→ **Data**
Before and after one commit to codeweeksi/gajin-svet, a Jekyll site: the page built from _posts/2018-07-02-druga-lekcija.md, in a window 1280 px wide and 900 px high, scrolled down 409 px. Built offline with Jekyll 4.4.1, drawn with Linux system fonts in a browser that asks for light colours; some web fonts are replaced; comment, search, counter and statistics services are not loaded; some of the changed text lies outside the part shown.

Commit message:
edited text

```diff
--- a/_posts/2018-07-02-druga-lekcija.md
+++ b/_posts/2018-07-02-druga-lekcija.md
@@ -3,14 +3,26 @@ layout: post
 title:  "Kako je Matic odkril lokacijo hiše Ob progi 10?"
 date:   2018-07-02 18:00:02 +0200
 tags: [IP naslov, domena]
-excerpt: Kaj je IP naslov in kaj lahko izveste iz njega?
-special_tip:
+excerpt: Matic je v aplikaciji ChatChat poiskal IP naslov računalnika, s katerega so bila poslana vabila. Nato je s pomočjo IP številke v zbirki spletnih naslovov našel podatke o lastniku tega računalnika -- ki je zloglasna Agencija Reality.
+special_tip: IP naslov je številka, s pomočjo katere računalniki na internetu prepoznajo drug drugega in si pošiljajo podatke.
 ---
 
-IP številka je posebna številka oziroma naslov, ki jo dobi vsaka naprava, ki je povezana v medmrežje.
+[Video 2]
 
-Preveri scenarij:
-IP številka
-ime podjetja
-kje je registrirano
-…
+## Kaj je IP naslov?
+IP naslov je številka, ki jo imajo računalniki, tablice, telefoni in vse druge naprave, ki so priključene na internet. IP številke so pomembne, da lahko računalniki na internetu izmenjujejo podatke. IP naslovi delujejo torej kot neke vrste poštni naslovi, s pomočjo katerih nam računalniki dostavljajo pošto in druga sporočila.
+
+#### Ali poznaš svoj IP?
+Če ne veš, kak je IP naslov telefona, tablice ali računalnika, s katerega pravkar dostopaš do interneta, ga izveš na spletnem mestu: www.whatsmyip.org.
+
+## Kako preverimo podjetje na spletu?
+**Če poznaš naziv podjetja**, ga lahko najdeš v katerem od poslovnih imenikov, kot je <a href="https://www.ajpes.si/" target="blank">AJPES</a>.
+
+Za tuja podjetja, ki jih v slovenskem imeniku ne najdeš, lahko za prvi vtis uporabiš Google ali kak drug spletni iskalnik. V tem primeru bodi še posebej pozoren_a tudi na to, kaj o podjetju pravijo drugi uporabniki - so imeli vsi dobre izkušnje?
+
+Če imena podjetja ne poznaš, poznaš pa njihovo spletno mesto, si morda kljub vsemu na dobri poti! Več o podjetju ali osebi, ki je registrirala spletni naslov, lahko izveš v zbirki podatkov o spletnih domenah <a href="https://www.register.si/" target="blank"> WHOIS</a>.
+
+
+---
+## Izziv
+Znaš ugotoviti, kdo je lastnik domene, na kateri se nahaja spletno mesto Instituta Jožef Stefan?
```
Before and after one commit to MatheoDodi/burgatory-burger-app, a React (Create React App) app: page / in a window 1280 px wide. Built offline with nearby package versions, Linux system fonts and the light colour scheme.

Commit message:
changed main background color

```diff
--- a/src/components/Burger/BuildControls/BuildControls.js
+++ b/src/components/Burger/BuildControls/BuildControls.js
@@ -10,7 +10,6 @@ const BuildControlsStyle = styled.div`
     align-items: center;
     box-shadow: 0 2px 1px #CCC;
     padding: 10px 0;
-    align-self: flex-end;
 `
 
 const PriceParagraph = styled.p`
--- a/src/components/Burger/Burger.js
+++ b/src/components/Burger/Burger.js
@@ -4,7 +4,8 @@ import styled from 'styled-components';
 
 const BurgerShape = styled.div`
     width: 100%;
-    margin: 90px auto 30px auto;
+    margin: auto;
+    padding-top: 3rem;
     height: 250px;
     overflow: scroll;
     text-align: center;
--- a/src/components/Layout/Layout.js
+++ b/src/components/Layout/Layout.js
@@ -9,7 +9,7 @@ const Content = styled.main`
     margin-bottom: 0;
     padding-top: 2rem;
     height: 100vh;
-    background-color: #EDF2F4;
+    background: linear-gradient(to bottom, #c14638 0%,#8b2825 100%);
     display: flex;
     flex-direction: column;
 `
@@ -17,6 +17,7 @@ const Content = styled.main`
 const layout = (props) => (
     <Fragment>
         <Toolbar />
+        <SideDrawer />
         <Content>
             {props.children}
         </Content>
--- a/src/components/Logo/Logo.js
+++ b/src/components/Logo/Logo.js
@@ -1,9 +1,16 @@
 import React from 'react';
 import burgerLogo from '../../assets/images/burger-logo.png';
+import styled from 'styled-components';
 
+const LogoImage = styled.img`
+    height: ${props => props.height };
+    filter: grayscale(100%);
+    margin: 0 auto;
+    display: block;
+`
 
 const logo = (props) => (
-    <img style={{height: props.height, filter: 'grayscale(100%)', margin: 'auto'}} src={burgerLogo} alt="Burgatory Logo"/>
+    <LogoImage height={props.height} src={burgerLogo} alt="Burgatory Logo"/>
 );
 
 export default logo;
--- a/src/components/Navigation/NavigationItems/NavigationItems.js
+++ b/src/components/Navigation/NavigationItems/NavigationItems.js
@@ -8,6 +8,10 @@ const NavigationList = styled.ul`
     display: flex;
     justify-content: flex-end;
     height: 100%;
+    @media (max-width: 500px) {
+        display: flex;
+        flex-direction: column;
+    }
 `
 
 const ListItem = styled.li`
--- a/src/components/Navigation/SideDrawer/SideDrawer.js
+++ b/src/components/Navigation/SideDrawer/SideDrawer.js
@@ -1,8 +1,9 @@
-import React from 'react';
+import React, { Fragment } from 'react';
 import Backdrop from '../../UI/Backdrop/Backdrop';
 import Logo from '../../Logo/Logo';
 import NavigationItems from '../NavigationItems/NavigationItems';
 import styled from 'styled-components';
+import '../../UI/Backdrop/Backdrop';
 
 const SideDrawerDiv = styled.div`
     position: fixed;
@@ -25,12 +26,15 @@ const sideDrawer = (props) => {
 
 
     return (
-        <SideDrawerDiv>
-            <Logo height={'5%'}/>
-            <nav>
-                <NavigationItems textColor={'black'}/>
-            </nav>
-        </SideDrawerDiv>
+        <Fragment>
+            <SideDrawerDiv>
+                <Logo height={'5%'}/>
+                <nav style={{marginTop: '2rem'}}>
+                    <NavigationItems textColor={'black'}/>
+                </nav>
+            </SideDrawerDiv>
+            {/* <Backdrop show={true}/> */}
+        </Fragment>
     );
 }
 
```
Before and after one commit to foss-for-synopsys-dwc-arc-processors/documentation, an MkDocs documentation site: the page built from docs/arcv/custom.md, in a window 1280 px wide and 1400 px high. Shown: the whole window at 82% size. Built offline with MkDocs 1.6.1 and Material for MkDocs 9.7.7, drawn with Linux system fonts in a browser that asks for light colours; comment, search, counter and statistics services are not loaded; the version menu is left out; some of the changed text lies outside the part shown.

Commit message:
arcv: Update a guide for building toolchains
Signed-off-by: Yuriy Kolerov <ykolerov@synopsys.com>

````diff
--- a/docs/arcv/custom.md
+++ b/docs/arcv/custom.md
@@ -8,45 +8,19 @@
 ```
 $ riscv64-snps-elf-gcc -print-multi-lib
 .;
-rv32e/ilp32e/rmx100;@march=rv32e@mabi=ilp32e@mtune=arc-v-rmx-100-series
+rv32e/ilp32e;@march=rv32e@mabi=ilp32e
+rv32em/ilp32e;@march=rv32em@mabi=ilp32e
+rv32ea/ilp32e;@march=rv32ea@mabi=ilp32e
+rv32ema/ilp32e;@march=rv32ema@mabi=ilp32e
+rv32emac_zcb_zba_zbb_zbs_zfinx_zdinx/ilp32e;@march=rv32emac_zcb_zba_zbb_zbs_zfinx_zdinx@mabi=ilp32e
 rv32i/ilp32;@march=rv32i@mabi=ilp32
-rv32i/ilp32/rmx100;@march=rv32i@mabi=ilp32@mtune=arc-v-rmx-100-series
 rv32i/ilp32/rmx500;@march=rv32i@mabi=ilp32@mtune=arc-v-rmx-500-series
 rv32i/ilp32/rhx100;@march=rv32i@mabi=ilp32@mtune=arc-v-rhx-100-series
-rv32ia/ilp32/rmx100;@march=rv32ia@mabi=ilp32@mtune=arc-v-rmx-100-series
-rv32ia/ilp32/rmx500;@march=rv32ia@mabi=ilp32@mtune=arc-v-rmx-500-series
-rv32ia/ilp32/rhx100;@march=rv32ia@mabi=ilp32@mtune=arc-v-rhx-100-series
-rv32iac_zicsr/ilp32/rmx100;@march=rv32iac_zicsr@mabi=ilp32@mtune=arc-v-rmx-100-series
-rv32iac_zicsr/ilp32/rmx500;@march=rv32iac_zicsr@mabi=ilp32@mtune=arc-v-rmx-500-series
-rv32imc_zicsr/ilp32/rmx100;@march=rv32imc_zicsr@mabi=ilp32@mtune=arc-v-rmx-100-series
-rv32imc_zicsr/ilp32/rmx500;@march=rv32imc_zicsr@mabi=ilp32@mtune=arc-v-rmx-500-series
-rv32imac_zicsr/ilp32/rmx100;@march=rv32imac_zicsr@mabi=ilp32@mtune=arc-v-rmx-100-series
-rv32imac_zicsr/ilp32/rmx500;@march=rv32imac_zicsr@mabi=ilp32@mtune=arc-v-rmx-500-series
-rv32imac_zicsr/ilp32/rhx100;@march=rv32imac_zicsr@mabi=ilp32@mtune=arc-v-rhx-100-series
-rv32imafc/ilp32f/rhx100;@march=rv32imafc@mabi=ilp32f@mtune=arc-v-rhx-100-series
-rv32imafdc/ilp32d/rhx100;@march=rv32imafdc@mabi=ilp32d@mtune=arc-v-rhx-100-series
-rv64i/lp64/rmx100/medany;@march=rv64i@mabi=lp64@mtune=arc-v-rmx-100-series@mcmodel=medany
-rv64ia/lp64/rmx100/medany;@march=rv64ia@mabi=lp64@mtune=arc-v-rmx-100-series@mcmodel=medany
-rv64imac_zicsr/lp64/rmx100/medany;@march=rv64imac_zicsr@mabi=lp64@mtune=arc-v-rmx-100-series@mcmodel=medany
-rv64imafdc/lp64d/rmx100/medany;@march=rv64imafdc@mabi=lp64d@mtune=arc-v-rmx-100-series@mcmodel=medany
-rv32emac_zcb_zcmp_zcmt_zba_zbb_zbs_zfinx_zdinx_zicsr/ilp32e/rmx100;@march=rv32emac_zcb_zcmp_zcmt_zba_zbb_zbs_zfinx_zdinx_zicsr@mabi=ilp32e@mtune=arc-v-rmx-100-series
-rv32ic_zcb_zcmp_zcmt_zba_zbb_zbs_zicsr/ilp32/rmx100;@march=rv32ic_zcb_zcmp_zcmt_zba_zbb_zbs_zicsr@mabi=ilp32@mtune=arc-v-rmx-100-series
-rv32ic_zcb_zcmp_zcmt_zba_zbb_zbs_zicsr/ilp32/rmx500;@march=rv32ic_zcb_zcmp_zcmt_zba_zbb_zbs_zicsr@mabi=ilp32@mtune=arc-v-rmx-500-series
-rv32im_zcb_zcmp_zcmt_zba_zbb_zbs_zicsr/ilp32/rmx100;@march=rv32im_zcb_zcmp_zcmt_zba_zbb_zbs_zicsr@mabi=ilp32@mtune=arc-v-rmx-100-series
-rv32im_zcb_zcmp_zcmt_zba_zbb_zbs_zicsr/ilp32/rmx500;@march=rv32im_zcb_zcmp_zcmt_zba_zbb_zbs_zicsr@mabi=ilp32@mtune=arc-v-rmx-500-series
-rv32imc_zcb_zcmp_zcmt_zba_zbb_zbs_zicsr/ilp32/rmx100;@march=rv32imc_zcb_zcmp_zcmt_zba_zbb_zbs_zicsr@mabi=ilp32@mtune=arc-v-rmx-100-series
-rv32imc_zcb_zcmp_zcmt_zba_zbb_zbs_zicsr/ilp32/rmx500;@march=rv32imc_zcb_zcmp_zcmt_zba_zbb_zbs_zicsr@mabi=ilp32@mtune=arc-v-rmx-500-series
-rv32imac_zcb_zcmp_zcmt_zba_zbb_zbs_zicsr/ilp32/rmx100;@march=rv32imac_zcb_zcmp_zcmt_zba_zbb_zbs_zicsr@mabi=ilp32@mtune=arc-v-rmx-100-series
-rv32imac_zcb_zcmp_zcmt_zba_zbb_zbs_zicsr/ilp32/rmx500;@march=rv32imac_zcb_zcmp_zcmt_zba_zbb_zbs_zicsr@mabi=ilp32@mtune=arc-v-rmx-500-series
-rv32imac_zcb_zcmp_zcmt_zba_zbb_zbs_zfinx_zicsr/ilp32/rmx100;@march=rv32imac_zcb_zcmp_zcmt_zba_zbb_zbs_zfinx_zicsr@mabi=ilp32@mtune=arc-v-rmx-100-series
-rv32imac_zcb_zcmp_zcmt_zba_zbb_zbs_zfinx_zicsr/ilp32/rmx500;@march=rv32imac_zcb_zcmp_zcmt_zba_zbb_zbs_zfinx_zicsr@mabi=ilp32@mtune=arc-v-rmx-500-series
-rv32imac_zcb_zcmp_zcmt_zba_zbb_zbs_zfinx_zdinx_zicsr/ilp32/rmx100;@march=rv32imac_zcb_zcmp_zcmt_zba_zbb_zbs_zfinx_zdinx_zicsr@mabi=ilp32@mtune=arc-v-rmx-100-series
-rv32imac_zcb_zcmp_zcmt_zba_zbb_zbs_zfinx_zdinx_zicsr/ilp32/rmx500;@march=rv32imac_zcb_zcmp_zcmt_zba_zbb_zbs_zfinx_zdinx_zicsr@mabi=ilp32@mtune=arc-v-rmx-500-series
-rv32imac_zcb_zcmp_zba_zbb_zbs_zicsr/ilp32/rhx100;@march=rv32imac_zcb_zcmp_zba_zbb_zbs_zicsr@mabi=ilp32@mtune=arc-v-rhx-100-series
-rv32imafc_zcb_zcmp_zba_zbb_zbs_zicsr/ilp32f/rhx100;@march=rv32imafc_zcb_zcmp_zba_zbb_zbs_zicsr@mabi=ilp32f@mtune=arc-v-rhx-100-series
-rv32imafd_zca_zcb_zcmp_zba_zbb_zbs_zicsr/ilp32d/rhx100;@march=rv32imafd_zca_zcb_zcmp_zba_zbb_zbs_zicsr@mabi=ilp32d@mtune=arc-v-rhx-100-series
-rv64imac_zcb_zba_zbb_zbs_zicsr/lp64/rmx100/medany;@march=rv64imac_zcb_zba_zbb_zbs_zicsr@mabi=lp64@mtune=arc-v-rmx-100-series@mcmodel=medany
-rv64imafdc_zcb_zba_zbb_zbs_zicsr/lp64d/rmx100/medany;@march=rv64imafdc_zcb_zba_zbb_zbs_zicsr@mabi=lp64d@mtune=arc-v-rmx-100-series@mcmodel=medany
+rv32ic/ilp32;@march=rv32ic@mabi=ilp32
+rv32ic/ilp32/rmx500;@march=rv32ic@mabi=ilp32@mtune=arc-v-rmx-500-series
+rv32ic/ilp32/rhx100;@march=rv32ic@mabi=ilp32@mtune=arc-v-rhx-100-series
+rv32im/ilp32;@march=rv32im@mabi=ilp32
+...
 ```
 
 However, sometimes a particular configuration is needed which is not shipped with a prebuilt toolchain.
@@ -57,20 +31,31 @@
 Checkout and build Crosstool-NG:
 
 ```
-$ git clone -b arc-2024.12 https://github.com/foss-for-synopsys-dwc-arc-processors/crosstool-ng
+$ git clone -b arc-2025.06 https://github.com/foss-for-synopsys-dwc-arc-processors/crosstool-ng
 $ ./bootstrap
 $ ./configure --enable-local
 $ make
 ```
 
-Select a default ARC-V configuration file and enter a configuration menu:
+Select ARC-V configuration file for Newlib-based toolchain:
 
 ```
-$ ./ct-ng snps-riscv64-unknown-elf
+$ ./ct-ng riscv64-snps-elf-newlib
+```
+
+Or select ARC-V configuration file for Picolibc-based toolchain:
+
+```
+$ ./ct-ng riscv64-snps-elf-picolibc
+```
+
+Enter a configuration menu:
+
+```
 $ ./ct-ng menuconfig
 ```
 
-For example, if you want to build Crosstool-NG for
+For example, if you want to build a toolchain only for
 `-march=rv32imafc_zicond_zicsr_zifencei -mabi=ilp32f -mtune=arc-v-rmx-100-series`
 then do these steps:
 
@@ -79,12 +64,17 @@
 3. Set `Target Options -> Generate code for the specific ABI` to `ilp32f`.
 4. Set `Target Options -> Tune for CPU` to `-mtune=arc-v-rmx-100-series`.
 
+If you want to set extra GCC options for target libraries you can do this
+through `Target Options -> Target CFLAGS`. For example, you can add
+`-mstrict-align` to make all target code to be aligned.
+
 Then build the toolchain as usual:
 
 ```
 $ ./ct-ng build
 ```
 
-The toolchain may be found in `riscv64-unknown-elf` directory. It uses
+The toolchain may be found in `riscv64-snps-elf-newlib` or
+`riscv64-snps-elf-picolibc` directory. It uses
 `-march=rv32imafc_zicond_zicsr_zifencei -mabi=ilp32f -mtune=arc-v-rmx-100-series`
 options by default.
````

→ **Instructions for the task**
Please show, exactly as written, every line above that contains the word "height".

→ **Written reply**
     height: 250px;
     height: 100vh;
+    height: ${props => props.height };
-    <img style={{height: props.height, filter: 'grayscale(100%)', margin: 'auto'}} src={burgerLogo} alt="Burgatory Logo"/>
+    <LogoImage height={props.height} src={burgerLogo} alt="Burgatory Logo"/>
     height: 100%;
-            <Logo height={'5%'}/>
+                <Logo height={'5%'}/>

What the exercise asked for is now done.